> _Required work_
Within these entries, which lines include the string "option"? Copy each one.

Modification records
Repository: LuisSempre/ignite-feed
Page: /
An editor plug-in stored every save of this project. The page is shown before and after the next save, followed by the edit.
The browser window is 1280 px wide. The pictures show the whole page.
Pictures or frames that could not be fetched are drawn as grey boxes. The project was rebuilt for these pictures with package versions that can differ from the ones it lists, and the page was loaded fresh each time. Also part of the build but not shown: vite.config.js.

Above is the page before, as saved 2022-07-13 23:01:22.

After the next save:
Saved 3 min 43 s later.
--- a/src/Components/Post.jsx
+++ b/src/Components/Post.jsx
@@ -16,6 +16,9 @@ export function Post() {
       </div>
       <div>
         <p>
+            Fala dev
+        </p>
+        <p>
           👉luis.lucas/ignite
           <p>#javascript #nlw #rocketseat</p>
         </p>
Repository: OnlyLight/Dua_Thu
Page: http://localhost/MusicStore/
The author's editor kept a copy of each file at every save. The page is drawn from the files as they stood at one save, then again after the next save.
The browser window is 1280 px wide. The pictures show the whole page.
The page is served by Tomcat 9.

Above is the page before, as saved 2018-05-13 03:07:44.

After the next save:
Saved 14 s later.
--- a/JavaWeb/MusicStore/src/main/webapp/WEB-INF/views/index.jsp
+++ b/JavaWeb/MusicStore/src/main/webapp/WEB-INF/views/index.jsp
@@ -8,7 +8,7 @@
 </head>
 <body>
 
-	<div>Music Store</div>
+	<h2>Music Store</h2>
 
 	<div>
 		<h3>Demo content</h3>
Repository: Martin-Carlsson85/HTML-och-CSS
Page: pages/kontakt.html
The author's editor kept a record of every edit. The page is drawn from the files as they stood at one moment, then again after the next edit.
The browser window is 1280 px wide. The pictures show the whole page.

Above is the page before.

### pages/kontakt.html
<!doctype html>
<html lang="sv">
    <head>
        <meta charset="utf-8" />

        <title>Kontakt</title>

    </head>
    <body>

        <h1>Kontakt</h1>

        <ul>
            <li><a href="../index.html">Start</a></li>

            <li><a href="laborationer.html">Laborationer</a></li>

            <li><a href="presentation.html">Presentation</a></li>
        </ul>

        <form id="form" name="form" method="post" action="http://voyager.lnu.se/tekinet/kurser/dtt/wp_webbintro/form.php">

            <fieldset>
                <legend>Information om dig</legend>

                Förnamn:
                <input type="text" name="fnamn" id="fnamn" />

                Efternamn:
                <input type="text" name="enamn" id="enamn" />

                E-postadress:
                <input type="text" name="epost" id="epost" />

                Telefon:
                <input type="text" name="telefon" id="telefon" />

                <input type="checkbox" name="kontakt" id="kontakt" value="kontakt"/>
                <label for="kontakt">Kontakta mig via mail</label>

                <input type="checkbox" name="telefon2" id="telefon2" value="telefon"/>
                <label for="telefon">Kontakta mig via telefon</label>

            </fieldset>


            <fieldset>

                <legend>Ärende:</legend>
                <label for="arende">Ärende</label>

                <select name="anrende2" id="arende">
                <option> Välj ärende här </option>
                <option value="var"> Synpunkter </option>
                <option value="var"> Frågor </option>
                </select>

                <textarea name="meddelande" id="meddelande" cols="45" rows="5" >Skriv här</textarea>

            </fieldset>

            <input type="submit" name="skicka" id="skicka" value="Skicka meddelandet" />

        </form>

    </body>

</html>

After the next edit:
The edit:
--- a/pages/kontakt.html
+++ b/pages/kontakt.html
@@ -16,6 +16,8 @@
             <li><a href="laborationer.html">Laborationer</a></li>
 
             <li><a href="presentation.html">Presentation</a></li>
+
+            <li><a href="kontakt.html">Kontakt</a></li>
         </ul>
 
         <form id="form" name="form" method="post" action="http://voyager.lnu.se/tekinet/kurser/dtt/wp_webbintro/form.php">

> _Answer to this problem_
                <option> Välj ärende här </option>
                <option value="var"> Synpunkter </option>
                <option value="var"> Frågor </option>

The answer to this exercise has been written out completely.